“I Voted” stickers are the new Joe Camel swag. Everyone wants Joe camel’s stuff but few comprehend what sporting a Joe Camel windbreaker really means.
Because here’s the thing… and this is strictly for my Illinois people… You’re so proud of having voted, great. I bet most of you voted for J.B. Pritzker — k.d, lang’s less talented, uglier and more crooked twin. I bet you an actual “I Voted” sticker that within three months of being sworn in as Illinois’ governor, he bends over to either a) kiss Mike Madigan’s feet, b) bend over to kiss Madigan’s soggy mushroom cap or c) bend over to let Madigan power blast J.B.’s pampered behind to shreds as he’s done with every Illinois Democrat since becoming Speaker of the Illinois House of Representatives. Yeah, Rauner was a bit of a bum, but he wasn’t Madigan’s bitch. Not like the 53.9 percent of you who voted for Pritzker are. Just wait and see. Things aren’t going to get better. I’d say that Illinois is in the toilet and that we ought to prepare for the big, loose McDonald’s dump about to rain on us. But this is J.B.’s Illinois now. He’ll probably have all the toilets removed and leave the hot, gooey shit form puddles up to our ankles.
I voted late in the day. I didn’t accept a wrist band after I voted. Doesn’t matter. Who cares? I also didn’t use a privacy sleeve because the hired hands at my polling place, exhausted from a day of interacting with self-aggrandizing rubes kept losing them.
“I have nothing to hide,” I said. “Besides I have other things to do tonight and I don’t have time to wait to hide my opinions.”
I’m glad you voted. I hope more people voted yesterday than in 2018. I hope the majority voted with some foresight and research under their belt. We’ll see. The results are (mostly) in. Now it’s time to get serious. Because we have two years to change course and prepare to elect more lesser than however many evils. And J.B. has two years to legalize marijuana and pump money into Illinois and CPS schools. If he doesn’t, I might become even more disaffected and not vote next time around.

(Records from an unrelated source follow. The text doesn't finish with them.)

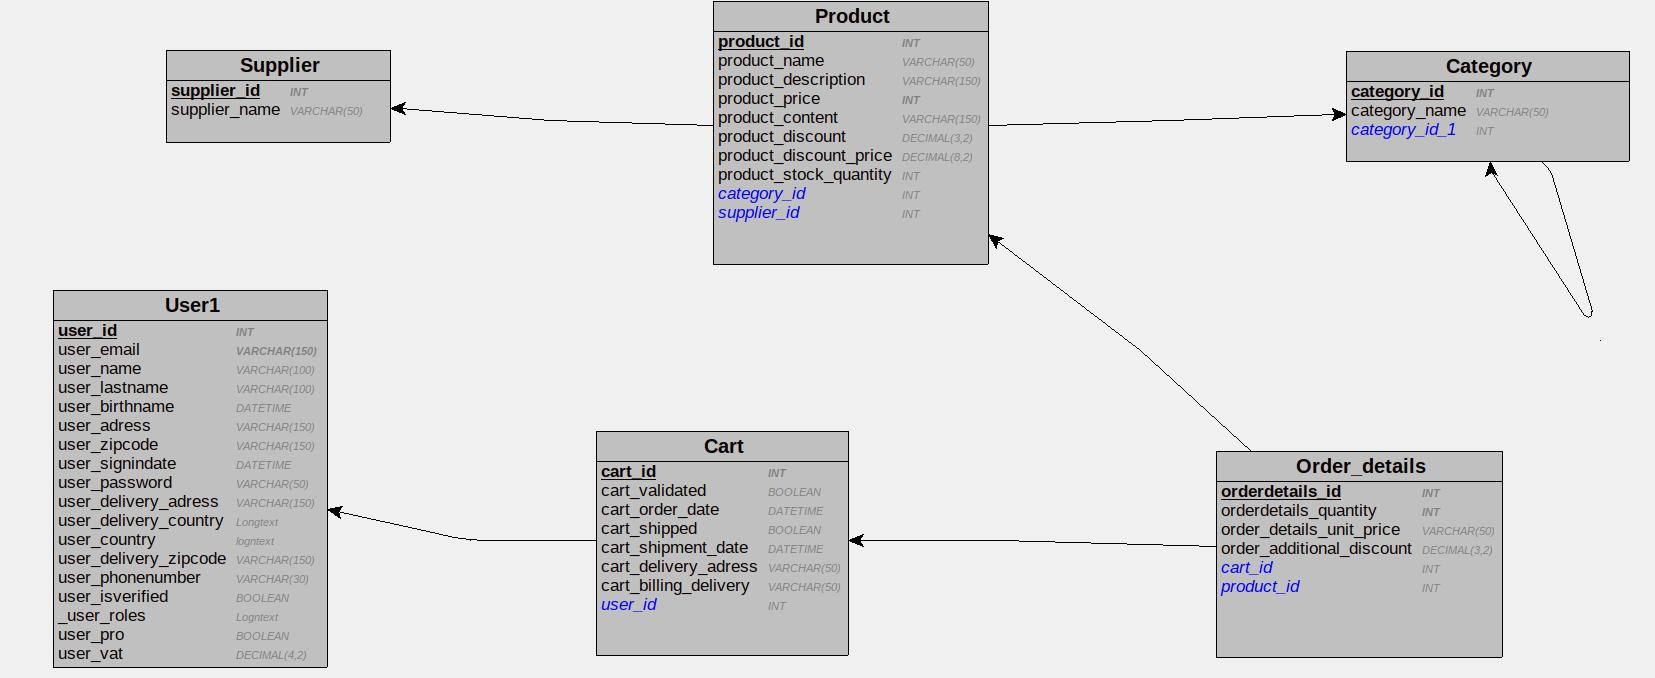
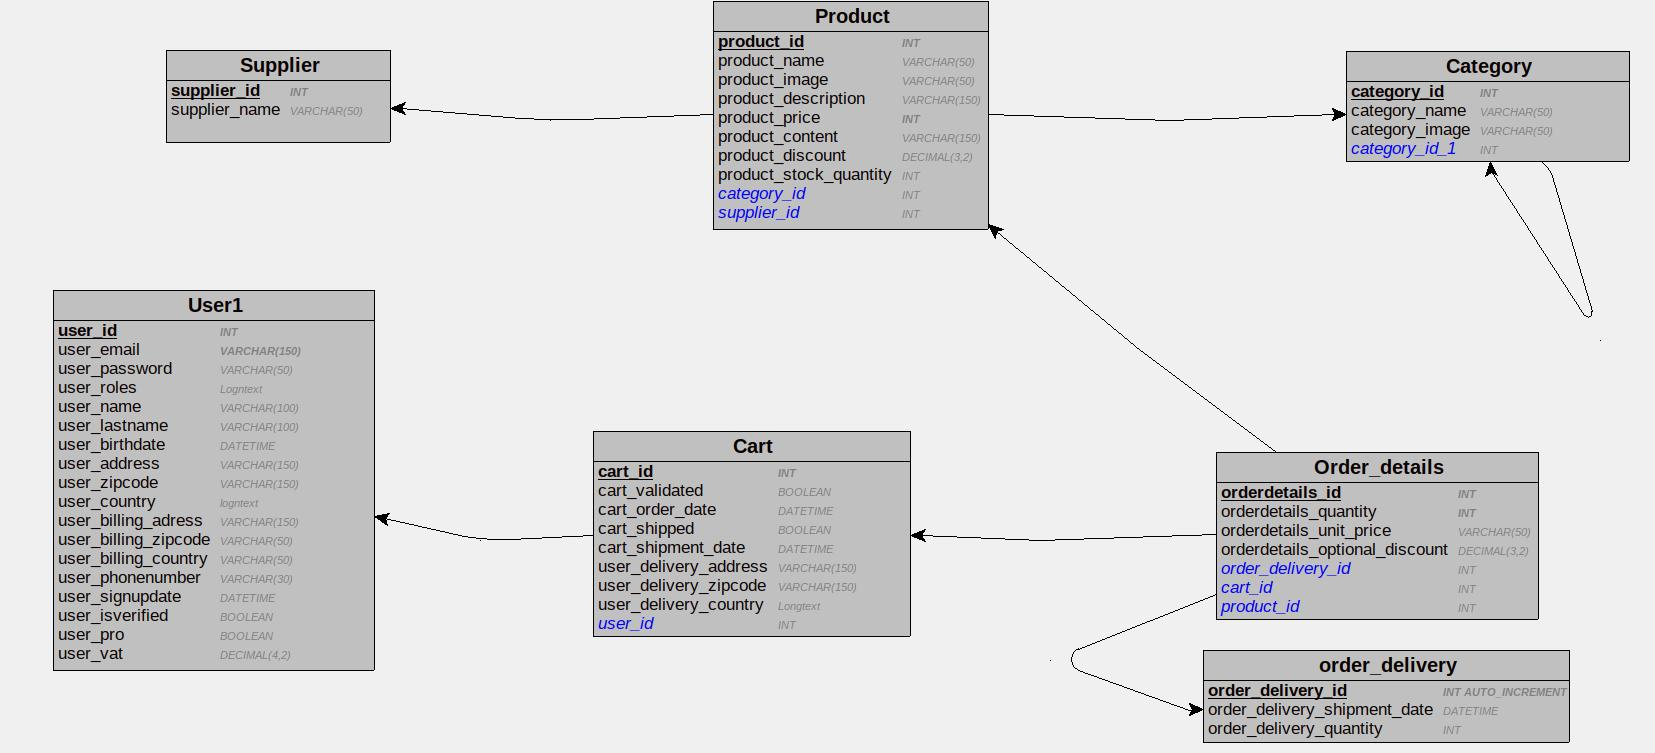
Fil

diff --git a/Fil Rouge/DDD_MLD_MCD.md b/Fil Rouge/DDD_MLD_MCD.md
@@ -52,7 +52,6 @@ Codification | Type | Contraintes | Règles
  product_price | INT
  product_content | VARCHAR(150)
  product_discount | DECIMAL(3,2)
- product_discount_price | DECIMAL(8,2)
  product_stock_quantity | INT | > 0 
 
 
@@ -89,17 +88,19 @@ Codification | Type | Contraintes | Règles
 
 # MLD
 ```sql
-user = (user_id INT, user_email VARCHAR(150) , user_name VARCHAR(100) , user_lastname VARCHAR(100) , user_birthname DATETIME, user_adress VARCHAR(150) , user_zipcode VARCHAR(150) , user_signindate DATETIME, user_password VARCHAR(50) , user_delivery_adress VARCHAR(150) , user_delivery_country Longtext, user_country Longtext, user_delivery_zipcode VARCHAR(150) , user_phonenumber VARCHAR(30) , user_isverified BOOLEAN, _user_roles Longtext , user_pro BOOLEAN, user_vat DECIMAL(4,2)  );
+user = (user_id INT, user_email VARCHAR(150) , user_password VARCHAR(50) , user_roles longtext , user_name VARCHAR(100) , user_lastname VARCHAR(100) , user_birthdate DATETIME, user_address VARCHAR(150) , user_zipcode VARCHAR(150) , user_country Longtext, user_billing_adress VARCHAR(150) , user_billing_zipcode VARCHAR(50) , user_billing_country VARCHAR(50) , user_phonenumber VARCHAR(30) , user_signupdate DATETIME, user_isverified BOOLEAN, user_pro BOOLEAN, user_vat DECIMAL(4,2)  );
 
 supplier = (supplier_id INT, supplier_name VARCHAR(50) );
 
-category = (category_id INT, category_name VARCHAR(50) , #category_parent_id*);
+category = (category_id INT, category_name VARCHAR(50) , category_image VARCHAR(50) , #category_parent_id*);
 
-cart = (cart_id INT, cart_validated BOOLEAN, cart_order_date DATETIME, cart_shipped BOOLEAN, cart_shipment_date DATETIME, cart_delivery_adress VARCHAR(50) , cart_billing_delivery VARCHAR(50) , #user_id*);
+cart = (cart_id INT, cart_validated BOOLEAN, cart_order_date DATETIME, cart_shipped BOOLEAN, cart_shipment_date DATETIME, user_delivery_address VARCHAR(150) , user_delivery_zipcode VARCHAR(150) , user_delivery_country Longtext, #user_id*);
 
-product = (product_id INT, product_name VARCHAR(50) , product_description VARCHAR(150) , product_price INT, product_content VARCHAR(150) , product_discount DECIMAL(3,2)  , product_discount_price DECIMAL(8,2)  , product_stock_quantity INT, #category_id*, #supplier_id*);
+order_delivery = (order_delivery_id INT AUTO_INCREMENT, order_delivery_shipment_date DATETIME, order_delivery_quantity INT);
 
-order_details = (orderdetails_id INT, orderdetails_quantity INT, order_details_unit_price VARCHAR(50) , order_additional_discount DECIMAL(3,2)  , #cart_id*, #product_id*);
+product = (product_id INT, product_name VARCHAR(50) , product_image VARCHAR(50) , product_description VARCHAR(150) , product_price INT, product_content VARCHAR(150) , product_discount DECIMAL(3,2)  , product_stock_quantity INT, #category_id*, #supplier_id*);
+
+order_details = (orderdetails_id INT, orderdetails_quantity INT, orderdetails_unit_price VARCHAR(50) , orderdetails_optional_discount DECIMAL(3,2)  , #order_delivery_id*, #cart_id*, #product_id*);
 ```
 <img src="MLD.jpg">
 
@@ -107,69 +108,79 @@ order_details = (orderdetails_id INT, orderdetails_quantity INT, order_details_u
 # Script SQL
 ```sql
 CREATE TABLE user(
-   user_id INT PRIMARY KEY,
+   user_id INT AUTO INCREMENT PRIMARY KEY,
    user_email VARCHAR(150)  NOT NULL,
+   user_password VARCHAR(50),
+   user_roles longtext,
    user_name VARCHAR(100),
    user_lastname VARCHAR(100),
-   user_birthname DATETIME,
-   user_adress VARCHAR(150),
+   user_birthdate DATETIME,
+   user_address VARCHAR(150),
    user_zipcode VARCHAR(150),
-   user_signindate DATETIME,
-   user_password VARCHAR(50),
-   user_delivery_adress VARCHAR(150),
-   user_delivery_country Longtext,
    user_country longtext,
-   user_delivery_zipcode VARCHAR(150),
+   user_billing_adress VARCHAR(150),
+   user_billing_zipcode VARCHAR(50),
+   user_billing_country VARCHAR(50),
    user_phonenumber VARCHAR(30),
+   user_signupdate DATETIME,
    user_isverified BOOLEAN,
-   user_roles Longtext,
    user_pro BOOLEAN,
    user_vat DECIMAL(4,2)
 );
 
 CREATE TABLE supplier(
-   supplier_id INT PRIMARY KEY,
+   supplier_id INT AUTO INCREMENT PRIMARY KEY,
    supplier_name VARCHAR(50)
 );
 
 CREATE TABLE category(
-   category_id INT PRIMARY KEY,
+   category_id INT AUTO INCREMENT PRIMARY KEY,
+   category_parent_id INT REFERENCES category(category_id),
    category_name VARCHAR(50),
-   category_parent_id INT REFERENCES category(category_id)
+   category_image VARCHAR(50)
 );
 
 CREATE TABLE cart(
-   cart_id INT PRIMARY KEY,
+   cart_id INT AUTO INCREMENT PRIMARY KEY,
    user_id INT REFERENCES user(user_id),
    cart_validated BOOLEAN,
    cart_order_date DATETIME,
    cart_shipped BOOLEAN,
    cart_shipment_date DATETIME,
-   cart_delivery_adress VARCHAR(50),
-   cart_billing_delivery VARCHAR(50)
+   user_delivery_address VARCHAR(150),
+   user_delivery_zipcode VARCHAR(150),
+   user_delivery_country Longtext
+);
+
+CREATE TABLE order_delivery(
+   order_delivery_id INT AUTO INCREMENT PRIMARY KEY,
+   order_delivery_shipment_date DATETIME,
+   order_delivery_quantity INT,
 );
 
 CREATE TABLE product(
-   product_id INT PRIMARY KEY,
-   category_id INT REFERENCES supplier(supplier_id),
+   product_id INT AUTO INCREMENT PRIMARY KEY,
+   category_id INT REFERENCES category(category_id),
    supplier_id INT REFERENCES supplier(supplier_id),
    product_name VARCHAR(50),
+   product_image VARCHAR(50),
    product_description VARCHAR(150),
    product_price INT NOT NULL,
    product_content VARCHAR(150),
    product_discount DECIMAL(3,2) ,
-   product_discount_price DECIMAL(8,2) ,
    product_stock_quantity INT
 );
 
 CREATE TABLE order_details(
-   orderdetails_id INT PRIMARY KEY,
-   product_id INT REFERENCES product(product_id),
+   orderdetails_id INT AUTO INCREMENT PRIMARY KEY,
    cart_id INT REFERENCES cart(cart_id),
+   product_id INT REFERENCES product(product_id),
    orderdetails_quantity INT NOT NULL,
-   order_details_unit_price VARCHAR(50),
-   order_additional_discount DECIMAL(3,2)
+   orderdetails_unit_price VARCHAR(50),
+   orderdetails_optional_discount DECIMAL(3,2)  ,
+   order_delivery_id INT REFERENCES order_delivery(order_delivery_id)
 );
+
 ```
 
 # MCD

diff --git a/Exos/1-Persistance_de_données/3-Developper_composants_d_acces/5-Les_declencheurs/Exercices.md b/Exos/1-Persistance_de_données/3-Developper_composants_d_acces/5-Les_declencheurs/Exercices.md
@@ -12,25 +12,35 @@ ALTER TABLE nom_table ENGINE=InnoDB;
 
 ```sql
 CREATE TABLE articles_a_commander (
-  codart VARVARCHAR(4) REFERENCES produit(codart),
+  codart VARCHAR(4) REFERENCES produit(codart),
   date DATETIME,
   qte INT
 );
 
 
 -- Créer un déclencheur UPDATE sur la table produit : lorsque le stock physique devient inférieur ou égal au stock d'alerte, une nouvelle ligne est insérée dans la table ARTICLES_A_COMMANDER.
-CREATE OR REPLACE TRIGGER commander AFTER UPDATE ON produit
+
+
+
+DELIMITER //
+
+CREATE TRIGGER commander AFTER UPDATE ON produit
 FOR EACH ROW
 BEGIN
   DECLARE new_qte INT;
-  IF NEW.stkphy < NEW.stkale THEN
     SET new_qte = (
-      SELECT sum(qte) FROM articles_a_commander
-      WHERE codart = NEW.codart
+    SELECT sum(qte) FROM articles_a_commander
+    WHERE codart = NEW.codart
     );
-    SET new_qte = (NEW.stkale-NEW.stkphy-new_qte);
-    INSERT INTO articles_a_commander (codart, qte) VALUES (NEW.codart, new_qte);
+  IF NEW.stkphy < NEW.stkale 
+    THEN
+        IF new_qte IS NULL
+            THEN
+                SET new_qte = 0;
+        END IF;
+    INSERT INTO articles_a_commander (codart, qte) VALUES (NEW.codart, NEW.stkale - NEW.stkphy - new_qte);
   END IF;
-
 END //
+
+DELIMITER ;
 ```
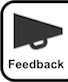
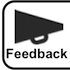
anchor bug really solved

Changed region(s): [[0.0, 0.0, 1.0, 1.0], [0.1765, 0.1143, 0.9412, 0.6571], [0.7941, 0.3143, 0.8529, 0.3429]]

diff --git a/OTAppaloosa/Classes/Service/OTAppaloosaInAppFeedbackManager.m b/OTAppaloosa/Classes/Service/OTAppaloosaInAppFeedbackManager.m
@@ -22,8 +22,8 @@
 // Constants :
 static const CGFloat kFeedbackButtonTopMargin = 70;
 
-static const CGFloat kFeedbackButtonWidth = 34;
-static const CGFloat kFeedbackButtonHeight = 41;
+static const CGFloat kFeedbackButtonWidth = 35;
+static const CGFloat kFeedbackButtonHeight = 35;
 
 static const CGFloat kAnimationDuration = 0.9;
 
@@ -34,6 +34,9 @@ static const CGFloat kAnimationDuration = 0.9;
 + (UIImage *)getScreenshotImageFromCurrentScreen;
 - (void)triggerFeedbackWithRecipientsEmailArray:(NSArray *)emailsArray andFeedbackButton:(UIButton *)feedbackButton;
 + (UIView *)getApplicationWindowView;
+
+- (void)onOrientationChange;
+- (void)updateFeedbackButtonFrame;
 
 @end
 
@@ -65,7 +68,8 @@ static OTAppaloosaInAppFeedbackManager *manager;
     self = [super init];
     if (self)
     {      
-        [self initializeDefaultFeedbackButton];        
+        [self initializeDefaultFeedbackButton];
+        [[NSNotificationCenter defaultCenter] addObserver:self selector:@selector(onOrientationChange) name:UIDeviceOrientationDidChangeNotification object:nil];
     }
     return self;
 }
@@ -117,7 +121,9 @@ static OTAppaloosaInAppFeedbackManager *manager;
 - (void)triggerFeedbackWithRecipientsEmailArray:(NSArray *)emailsArray andFeedbackButton:(UIButton *)feedbackButton
 {
     // take screenshot :
+    [self.feedbackButton setAlpha:0];
     UIImage *screenshotImage = [OTAppaloosaInAppFeedbackManager getScreenshotImageFromCurrentScreen];
+    [self.feedbackButton setAlpha:1];
     
     // display white blink screen (to copy iOS screenshot effect) before opening feedback controller :
     UIView *whiteView = [[UIView alloc] initWithFrame:[[UIScreen mainScreen] bounds]];
@@ -158,17 +164,14 @@ static OTAppaloosaInAppFeedbackManager *manager;
 {
     UIView *windowView = [OTAppaloosaInAppFeedbackManager getApplicationWindowView];
 
-    CGRect feedbackButtonFrame = CGRectMake(windowView.frame.size.width - kFeedbackButtonWidth,
-                                            kFeedbackButtonTopMargin,
-                                            kFeedbackButtonWidth,
-                                            kFeedbackButtonHeight);
-    self.feedbackButton = [[UIButton alloc] initWithFrame:feedbackButtonFrame];
-    [self.feedbackButton setAutoresizingMask:UIViewAutoresizingFlexibleLeftMargin];
+    self.feedbackButton = [[UIButton alloc] init];
     [self.feedbackButton setImage:[UIImage imageNamed:@"btn_feedback"] forState:UIControlStateNormal];
     [self.feedbackButton addTarget:self action:@selector(onFeedbackButtonTap) forControlEvents:UIControlEventTouchUpInside];
     [self.feedbackButton setHidden:YES]; // button is hidden by default
     
     [windowView addSubview:self.feedbackButton];
+    
+    [self updateFeedbackButtonFrame];
 }
 
 
@@ -195,7 +198,64 @@ static OTAppaloosaInAppFeedbackManager *manager;
         window = [[[UIApplication sharedApplication] windows] objectAtIndex:0];
     }
     
-    return [[window subviews] objectAtIndex:0];
+    return window;
+}
+
+- (void)onOrientationChange
+{
+    [self updateFeedbackButtonFrame];
+}
+
+
+- (void)updateFeedbackButtonFrame
+{
+    [self.feedbackButton setAlpha:0];
+    
+    UIView *windowView = [OTAppaloosaInAppFeedbackManager getApplicationWindowView];
+    UIDeviceOrientation currentOrientation = [[UIApplication sharedApplication] statusBarOrientation];
+    BOOL isInLandscapeMode = (UIDeviceOrientationIsLandscape(currentOrientation));
+    
+    CGFloat x;
+    CGFloat y;
+    CGFloat translationAngle;
+    if (!isInLandscapeMode)
+    {
+        if (currentOrientation == UIDeviceOrientationPortraitUpsideDown)
+        {
+            x = 0;
+            y = windowView.frame.size.height - kFeedbackButtonTopMargin - kFeedbackButtonHeight;
+            translationAngle = M_PI;
+        }
+        else
+        {
+            x = windowView.frame.size.width - kFeedbackButtonWidth;
+            y = kFeedbackButtonTopMargin;
+            translationAngle = 0;
+        }
+    }
+    else
+    {
+        if (currentOrientation == UIDeviceOrientationLandscapeRight)
+        {
+            x = kFeedbackButtonTopMargin;
+            y = 0;
+            translationAngle = -M_PI / 2;
+        }
+        else
+        {
+            x = windowView.frame.size.width - kFeedbackButtonTopMargin - kFeedbackButtonWidth;
+            y = windowView.frame.size.height - kFeedbackButtonHeight;
+            translationAngle = M_PI / 2;
+        }
+    }
+    CGRect feedbackButtonFrame = CGRectMake(x, y, kFeedbackButtonWidth, kFeedbackButtonHeight);
+    self.feedbackButton.transform = CGAffineTransformIdentity;
+    self.feedbackButton.frame = feedbackButtonFrame;
+    self.feedbackButton.transform = CGAffineTransformMakeRotation(translationAngle);
+    
+    [UIView animateWithDuration:kAnimationDuration animations:^{
+        [self.feedbackButton setAlpha:1];
+    }];
 }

Unless Chicago finally gets actual stickers so I can be an insufferable braggart in J. Crew’s latest fashions.